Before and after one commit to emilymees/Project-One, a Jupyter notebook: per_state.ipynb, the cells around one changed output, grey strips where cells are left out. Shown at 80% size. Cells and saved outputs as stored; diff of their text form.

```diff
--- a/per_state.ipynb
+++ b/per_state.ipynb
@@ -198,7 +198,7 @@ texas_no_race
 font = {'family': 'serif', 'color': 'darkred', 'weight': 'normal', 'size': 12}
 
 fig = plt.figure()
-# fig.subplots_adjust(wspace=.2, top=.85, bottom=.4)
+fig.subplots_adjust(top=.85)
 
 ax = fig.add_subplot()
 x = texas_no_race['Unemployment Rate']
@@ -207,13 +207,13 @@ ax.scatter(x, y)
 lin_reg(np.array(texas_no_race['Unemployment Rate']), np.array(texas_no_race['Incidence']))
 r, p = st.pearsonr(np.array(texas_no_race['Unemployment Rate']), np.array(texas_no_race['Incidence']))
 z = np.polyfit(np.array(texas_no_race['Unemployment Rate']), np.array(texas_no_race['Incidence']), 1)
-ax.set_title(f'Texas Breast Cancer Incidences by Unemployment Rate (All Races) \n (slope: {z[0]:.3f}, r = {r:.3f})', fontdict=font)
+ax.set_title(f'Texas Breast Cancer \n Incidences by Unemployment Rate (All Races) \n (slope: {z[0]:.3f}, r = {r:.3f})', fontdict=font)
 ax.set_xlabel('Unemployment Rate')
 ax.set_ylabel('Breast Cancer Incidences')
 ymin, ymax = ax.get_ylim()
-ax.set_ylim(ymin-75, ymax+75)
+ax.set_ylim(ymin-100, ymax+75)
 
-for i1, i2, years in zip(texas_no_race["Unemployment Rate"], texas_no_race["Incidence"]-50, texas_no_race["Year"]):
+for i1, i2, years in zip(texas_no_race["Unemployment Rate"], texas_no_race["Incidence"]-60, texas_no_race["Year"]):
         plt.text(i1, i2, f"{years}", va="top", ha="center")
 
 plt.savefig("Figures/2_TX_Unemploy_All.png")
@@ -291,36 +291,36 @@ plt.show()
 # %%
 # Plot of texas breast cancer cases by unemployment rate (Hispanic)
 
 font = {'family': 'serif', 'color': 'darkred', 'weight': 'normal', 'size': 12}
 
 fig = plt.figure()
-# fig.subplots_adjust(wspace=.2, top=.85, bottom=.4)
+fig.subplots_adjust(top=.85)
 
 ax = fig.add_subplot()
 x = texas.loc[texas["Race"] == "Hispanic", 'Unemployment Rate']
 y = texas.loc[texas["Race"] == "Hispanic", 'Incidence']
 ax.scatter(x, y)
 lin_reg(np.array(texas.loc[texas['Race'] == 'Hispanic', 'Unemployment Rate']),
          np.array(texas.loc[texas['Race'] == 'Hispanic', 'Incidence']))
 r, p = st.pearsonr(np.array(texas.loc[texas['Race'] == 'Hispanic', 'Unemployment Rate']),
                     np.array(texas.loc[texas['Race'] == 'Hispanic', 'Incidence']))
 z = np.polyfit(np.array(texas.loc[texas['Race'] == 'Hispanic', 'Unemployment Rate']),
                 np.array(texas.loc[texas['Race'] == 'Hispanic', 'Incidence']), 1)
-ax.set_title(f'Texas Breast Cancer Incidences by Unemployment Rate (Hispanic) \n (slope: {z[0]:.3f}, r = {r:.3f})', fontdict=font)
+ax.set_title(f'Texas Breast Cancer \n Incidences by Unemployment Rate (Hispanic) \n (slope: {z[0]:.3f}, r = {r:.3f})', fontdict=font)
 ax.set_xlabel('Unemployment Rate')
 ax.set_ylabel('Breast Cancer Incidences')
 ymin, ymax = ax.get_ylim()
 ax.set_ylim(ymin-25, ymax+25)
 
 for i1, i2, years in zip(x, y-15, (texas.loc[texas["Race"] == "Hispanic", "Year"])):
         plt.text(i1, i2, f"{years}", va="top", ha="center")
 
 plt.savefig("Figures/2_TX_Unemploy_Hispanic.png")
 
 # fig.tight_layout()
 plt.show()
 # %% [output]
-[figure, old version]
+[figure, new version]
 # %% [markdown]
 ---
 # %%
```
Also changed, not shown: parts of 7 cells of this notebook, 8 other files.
────
→ What is needed
Gather each line of the listing that holds the string "ymax".

→ Solution to the problem
 ymin, ymax = ax.get_ylim()
-ax.set_ylim(ymin-75, ymax+75)
+ax.set_ylim(ymin-100, ymax+75)
 ymin, ymax = ax.get_ylim()
 ax.set_ylim(ymin-25, ymax+25)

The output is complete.